▸ **Description of the task**
Your answer should reproduce every line of the material in which the word "Stadio" occurs.

▸ **Provided entries**
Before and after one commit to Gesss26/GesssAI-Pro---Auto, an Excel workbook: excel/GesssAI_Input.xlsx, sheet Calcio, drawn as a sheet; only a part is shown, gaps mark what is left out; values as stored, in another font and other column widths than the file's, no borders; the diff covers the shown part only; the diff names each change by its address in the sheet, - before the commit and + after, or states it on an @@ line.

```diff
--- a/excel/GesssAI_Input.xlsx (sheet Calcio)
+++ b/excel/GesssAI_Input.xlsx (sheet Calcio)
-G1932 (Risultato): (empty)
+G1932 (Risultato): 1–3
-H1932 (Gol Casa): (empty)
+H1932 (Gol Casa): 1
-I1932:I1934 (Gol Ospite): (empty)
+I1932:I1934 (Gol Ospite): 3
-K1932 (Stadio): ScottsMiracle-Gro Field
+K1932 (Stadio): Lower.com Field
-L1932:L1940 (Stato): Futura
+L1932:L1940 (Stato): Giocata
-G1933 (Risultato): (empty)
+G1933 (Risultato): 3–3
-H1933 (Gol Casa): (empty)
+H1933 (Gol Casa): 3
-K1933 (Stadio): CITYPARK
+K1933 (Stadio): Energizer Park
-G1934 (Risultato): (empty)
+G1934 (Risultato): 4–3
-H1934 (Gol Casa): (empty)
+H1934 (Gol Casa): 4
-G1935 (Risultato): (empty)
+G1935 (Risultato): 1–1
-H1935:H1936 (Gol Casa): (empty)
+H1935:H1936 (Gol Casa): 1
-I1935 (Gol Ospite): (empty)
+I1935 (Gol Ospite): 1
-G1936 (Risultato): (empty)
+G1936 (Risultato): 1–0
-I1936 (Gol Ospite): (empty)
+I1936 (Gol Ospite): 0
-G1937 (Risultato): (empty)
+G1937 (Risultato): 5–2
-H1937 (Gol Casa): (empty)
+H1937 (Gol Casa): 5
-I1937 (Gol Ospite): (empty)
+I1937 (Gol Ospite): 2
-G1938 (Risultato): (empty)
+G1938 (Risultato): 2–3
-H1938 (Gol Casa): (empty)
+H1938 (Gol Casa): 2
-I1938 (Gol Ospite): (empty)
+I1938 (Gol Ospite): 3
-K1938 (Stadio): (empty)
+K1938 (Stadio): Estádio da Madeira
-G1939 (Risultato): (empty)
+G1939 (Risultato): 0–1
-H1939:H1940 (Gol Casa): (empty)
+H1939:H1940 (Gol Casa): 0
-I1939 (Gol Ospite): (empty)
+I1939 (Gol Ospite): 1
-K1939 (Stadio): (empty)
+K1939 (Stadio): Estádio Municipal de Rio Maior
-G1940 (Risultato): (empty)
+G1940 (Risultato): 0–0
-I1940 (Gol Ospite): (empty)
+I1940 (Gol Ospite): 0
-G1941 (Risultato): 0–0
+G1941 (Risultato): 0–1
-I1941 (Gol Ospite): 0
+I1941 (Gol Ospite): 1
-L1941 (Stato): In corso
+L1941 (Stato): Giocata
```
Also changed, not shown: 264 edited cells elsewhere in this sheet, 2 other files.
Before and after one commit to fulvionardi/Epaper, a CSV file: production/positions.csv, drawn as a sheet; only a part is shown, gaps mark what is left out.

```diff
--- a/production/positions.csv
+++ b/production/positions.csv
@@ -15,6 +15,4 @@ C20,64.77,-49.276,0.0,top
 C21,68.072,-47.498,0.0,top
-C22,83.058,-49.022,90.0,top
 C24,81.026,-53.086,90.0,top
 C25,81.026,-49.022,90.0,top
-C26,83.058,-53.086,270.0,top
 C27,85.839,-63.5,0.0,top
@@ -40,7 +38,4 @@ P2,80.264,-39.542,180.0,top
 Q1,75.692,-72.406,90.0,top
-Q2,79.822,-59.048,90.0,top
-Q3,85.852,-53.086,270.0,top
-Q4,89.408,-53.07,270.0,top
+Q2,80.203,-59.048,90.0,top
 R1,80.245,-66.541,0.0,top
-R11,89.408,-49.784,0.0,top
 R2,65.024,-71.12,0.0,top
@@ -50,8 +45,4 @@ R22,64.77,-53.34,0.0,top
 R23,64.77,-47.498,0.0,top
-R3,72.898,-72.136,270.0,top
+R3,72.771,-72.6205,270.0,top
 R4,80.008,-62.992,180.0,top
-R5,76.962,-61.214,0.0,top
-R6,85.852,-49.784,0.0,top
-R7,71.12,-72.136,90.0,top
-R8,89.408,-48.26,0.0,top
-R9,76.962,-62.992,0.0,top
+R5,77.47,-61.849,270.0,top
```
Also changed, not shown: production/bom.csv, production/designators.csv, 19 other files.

▸ **Response for this exercise**
-K1932 (Stadio): ScottsMiracle-Gro Field
+K1932 (Stadio): Lower.com Field
-K1933 (Stadio): CITYPARK
+K1933 (Stadio): Energizer Park
-K1938 (Stadio): (empty)
+K1938 (Stadio): Estádio da Madeira
-K1939 (Stadio): (empty)
+K1939 (Stadio): Estádio Municipal de Rio Maior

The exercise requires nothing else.